Go through each line of the entries below and tally those containing the string "textColor"; give only the total.

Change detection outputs
=== Section Start ===

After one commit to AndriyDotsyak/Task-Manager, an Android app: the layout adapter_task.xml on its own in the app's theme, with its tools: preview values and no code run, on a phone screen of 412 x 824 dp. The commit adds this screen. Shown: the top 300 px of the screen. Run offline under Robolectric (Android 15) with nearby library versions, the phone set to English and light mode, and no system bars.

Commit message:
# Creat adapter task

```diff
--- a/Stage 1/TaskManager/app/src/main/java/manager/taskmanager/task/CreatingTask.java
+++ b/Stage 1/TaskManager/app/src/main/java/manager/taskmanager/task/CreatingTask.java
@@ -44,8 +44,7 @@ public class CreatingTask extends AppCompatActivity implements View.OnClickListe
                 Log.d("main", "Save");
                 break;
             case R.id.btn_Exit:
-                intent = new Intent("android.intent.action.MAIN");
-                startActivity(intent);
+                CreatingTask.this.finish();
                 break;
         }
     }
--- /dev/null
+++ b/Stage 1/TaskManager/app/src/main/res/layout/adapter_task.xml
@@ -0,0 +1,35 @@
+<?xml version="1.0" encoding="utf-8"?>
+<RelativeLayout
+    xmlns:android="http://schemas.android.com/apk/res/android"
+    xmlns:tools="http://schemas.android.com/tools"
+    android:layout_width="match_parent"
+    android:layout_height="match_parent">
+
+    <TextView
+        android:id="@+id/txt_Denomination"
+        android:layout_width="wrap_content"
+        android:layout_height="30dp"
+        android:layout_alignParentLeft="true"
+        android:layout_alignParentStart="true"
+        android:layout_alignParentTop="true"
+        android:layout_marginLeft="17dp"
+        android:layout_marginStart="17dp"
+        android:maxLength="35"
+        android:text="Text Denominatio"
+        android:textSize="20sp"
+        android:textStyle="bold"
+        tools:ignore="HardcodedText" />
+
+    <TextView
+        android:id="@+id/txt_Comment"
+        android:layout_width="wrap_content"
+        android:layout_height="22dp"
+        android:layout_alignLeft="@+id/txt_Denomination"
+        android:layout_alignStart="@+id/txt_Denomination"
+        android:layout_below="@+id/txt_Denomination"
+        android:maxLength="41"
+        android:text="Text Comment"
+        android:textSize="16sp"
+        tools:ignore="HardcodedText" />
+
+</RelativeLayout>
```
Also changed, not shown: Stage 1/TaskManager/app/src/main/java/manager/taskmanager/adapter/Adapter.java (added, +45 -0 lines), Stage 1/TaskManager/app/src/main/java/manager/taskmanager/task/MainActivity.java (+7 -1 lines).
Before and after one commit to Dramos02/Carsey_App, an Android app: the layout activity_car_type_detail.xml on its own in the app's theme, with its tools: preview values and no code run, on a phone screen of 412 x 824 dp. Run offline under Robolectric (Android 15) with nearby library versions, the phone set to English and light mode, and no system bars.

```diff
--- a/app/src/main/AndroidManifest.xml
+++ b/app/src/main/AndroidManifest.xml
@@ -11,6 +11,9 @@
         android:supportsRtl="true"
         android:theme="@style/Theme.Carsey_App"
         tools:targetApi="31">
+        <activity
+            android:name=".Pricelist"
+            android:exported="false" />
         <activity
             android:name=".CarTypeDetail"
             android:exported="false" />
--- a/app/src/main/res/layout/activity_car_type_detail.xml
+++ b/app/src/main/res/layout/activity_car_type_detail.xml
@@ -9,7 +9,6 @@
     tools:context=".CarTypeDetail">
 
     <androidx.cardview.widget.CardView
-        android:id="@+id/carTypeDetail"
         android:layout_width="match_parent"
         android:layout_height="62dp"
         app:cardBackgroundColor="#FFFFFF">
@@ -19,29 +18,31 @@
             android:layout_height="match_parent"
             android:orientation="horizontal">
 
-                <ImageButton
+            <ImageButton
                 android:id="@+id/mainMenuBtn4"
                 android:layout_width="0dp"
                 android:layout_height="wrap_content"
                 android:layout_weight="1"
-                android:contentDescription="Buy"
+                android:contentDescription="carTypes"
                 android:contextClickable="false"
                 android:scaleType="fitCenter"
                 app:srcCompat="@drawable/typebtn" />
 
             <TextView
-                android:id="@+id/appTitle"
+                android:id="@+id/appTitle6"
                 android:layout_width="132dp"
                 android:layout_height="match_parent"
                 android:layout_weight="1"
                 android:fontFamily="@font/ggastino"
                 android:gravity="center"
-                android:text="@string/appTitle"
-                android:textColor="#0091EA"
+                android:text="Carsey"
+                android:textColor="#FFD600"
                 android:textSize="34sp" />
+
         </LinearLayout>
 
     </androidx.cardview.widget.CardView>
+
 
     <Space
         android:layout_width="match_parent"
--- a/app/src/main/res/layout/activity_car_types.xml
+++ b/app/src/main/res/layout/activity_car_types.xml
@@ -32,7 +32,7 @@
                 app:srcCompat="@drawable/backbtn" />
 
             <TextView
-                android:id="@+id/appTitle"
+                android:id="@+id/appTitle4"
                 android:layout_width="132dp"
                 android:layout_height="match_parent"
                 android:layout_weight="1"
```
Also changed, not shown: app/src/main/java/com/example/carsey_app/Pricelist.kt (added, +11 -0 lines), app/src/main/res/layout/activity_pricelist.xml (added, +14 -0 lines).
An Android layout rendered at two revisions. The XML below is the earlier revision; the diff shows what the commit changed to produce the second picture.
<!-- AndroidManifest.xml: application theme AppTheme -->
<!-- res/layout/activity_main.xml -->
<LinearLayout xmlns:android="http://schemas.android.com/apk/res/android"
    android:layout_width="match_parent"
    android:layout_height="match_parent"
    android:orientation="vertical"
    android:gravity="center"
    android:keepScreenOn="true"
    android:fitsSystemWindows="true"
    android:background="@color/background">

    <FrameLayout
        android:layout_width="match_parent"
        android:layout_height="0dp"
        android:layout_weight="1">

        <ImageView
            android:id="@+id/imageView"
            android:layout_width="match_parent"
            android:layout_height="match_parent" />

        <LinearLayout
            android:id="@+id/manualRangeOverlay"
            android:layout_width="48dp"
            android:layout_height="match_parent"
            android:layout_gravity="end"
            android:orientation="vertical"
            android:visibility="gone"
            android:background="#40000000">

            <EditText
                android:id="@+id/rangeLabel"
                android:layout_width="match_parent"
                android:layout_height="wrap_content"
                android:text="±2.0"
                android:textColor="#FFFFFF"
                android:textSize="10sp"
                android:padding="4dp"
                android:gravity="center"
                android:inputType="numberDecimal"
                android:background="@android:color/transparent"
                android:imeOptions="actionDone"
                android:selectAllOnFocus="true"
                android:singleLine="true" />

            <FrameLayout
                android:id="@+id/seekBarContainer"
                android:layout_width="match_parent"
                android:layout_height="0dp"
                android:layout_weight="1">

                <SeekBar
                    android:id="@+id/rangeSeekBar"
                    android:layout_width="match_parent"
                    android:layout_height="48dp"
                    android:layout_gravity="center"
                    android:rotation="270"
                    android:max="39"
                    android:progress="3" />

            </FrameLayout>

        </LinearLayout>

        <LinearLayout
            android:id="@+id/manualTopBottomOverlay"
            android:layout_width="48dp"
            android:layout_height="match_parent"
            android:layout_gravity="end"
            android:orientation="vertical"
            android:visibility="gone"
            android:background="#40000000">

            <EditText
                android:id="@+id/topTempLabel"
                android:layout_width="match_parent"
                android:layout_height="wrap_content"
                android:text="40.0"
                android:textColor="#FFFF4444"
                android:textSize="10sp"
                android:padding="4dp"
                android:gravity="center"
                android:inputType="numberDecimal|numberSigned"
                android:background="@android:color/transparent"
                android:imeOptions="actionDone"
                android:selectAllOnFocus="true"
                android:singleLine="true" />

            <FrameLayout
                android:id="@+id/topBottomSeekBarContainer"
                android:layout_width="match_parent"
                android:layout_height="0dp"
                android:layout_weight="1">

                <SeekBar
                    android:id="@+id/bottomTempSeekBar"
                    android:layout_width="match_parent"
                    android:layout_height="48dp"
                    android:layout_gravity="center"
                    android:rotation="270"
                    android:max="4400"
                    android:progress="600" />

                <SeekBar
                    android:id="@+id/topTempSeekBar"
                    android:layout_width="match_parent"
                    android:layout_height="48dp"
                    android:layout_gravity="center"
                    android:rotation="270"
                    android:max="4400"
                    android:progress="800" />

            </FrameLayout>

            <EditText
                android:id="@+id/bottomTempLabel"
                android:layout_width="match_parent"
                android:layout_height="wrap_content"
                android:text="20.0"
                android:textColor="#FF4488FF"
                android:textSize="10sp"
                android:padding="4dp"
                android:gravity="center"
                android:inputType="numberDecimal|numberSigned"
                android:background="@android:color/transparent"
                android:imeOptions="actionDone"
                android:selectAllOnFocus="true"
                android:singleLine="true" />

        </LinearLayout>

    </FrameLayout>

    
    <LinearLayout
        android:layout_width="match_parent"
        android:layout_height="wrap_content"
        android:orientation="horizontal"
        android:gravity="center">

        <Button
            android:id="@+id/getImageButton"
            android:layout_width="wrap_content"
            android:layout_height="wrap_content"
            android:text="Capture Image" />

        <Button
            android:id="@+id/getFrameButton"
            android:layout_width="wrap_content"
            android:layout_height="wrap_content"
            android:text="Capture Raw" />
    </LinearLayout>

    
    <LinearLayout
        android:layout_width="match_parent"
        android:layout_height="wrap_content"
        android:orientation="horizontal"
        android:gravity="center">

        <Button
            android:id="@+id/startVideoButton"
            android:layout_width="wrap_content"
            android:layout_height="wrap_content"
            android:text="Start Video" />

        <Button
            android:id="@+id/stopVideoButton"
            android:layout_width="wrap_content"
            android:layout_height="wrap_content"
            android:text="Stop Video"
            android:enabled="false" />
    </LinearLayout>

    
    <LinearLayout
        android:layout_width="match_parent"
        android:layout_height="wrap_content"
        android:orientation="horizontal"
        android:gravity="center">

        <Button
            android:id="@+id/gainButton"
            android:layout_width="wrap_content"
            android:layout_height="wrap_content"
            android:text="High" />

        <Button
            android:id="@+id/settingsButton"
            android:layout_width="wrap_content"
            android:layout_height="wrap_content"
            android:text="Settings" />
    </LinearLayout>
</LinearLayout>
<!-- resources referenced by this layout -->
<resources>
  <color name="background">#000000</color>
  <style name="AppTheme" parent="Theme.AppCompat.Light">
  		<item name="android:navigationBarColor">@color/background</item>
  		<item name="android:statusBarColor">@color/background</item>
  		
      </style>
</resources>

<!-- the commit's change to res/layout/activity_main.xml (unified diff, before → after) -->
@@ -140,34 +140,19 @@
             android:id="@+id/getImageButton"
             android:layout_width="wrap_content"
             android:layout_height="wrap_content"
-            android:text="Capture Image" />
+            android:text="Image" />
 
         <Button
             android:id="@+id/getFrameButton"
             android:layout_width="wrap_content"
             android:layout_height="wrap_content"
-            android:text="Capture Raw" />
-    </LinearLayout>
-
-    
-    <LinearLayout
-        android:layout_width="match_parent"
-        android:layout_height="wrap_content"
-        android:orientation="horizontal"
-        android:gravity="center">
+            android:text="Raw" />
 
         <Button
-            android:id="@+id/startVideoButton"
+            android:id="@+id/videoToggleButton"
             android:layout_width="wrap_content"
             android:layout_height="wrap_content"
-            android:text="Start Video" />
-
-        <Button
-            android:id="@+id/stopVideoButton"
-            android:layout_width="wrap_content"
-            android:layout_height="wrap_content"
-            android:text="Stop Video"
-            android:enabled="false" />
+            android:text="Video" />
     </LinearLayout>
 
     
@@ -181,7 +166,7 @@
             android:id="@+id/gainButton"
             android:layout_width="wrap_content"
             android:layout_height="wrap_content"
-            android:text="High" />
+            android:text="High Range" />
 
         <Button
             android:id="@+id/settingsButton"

=== Section End ===

» **TASK RESULT**
5